Las Ciudades Fantasmas
Thanks to Iza Kaminska for pointing me to the video below of row after row of incomplete homes in Spanish host towns, las ciudades fantasmas. Spain has the same problem of overbuilding that the U.S. had during its bubble days. Now that things have gone pear-shaped in the residential property markets, you see these ghost towns popping up as a monument to the bust. I have a few questions though:
- With the Spanish banks now being stress tested, what kind of credit writedowns in residential and commercial property are they being stress tested for. Indications are that these properties have not been written down more enough.
- If Jean-Claude Trichet intends to hike rates to ward off inflation, what will that do to the property markets in Spain (and Ireland).

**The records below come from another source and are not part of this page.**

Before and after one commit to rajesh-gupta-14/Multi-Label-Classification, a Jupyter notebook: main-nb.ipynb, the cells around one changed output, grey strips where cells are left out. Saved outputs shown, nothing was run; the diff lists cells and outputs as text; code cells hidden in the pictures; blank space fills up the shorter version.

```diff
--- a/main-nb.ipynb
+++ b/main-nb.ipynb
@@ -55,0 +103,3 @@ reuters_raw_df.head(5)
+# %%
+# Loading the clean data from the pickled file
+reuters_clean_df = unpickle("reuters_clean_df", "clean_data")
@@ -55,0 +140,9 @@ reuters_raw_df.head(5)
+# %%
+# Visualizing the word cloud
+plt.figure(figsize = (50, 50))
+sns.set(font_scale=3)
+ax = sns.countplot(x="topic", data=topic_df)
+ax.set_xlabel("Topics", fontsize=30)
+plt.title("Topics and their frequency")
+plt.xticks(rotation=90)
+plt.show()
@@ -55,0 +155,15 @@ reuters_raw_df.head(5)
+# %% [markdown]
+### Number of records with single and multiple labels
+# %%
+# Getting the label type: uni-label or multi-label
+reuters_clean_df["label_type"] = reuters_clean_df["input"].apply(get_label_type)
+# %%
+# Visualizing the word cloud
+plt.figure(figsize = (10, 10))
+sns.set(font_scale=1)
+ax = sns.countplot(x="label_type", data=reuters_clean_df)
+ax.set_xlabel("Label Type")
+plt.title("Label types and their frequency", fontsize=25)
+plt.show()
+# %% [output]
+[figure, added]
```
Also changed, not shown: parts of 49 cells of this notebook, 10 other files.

- China has some ghost towns of its own, although they look a lot better than Spain’s (or Detroit’s). Is there any likelihood these could end up like Spain’s or will they eventually be filled?
- What happens to these properties? Do they get bulldozed like Detroit’s or does the government step in and help finance their completion? One could see crime becoming a problem if not.
A good article on the ghost town issue was in the Guardian on Monday reporting that these ghost towns "are a kind of tourist anti-attraction" for foreigners – a sick (but fascinating) tourist attraction, of course. What about the people who live there:
Valdeluz was meant to be a dormitory town, with 9,500 houses for nearly 30,000 residents. But the lead developer hit the rocks a couple of years ago, with only around 1,500 units completed and 700 people moved in.
Joaquín Ormazábal is one of those Valdeluz residents. Forty-four years old and separated from his partner, he bought a three-bed flat in the development four years ago for €240,000 (£211,000). Four years later, it’s now worth less than €140,000.
His black Mazda is the only car on the road up to Valdeluz. As we go, he points out the sights we should be seeing but that were never completed.
That side, a parking lot for 2,000 cars (nothing). Over there, a shopping mall (less than a storey completed). A school (with 300 pupils rather than the intended 1,700). Every so often a couple of residents walk by, but the development is so empty they look more like middle-aged squatters.
"We thought the Spanish property market was one giant party, in which prices would always go up and up and up," Ormazábal says. Parking on a hill, we look down at a giant plot of land that is only a quarter built. It’s a vast rut from which for the foreseeable future homeowners will not be able to move without losing 40% or 50% of their equity. "Some mornings I feel like such an idiot." As a joke, he mimes sticking a knife into his chest.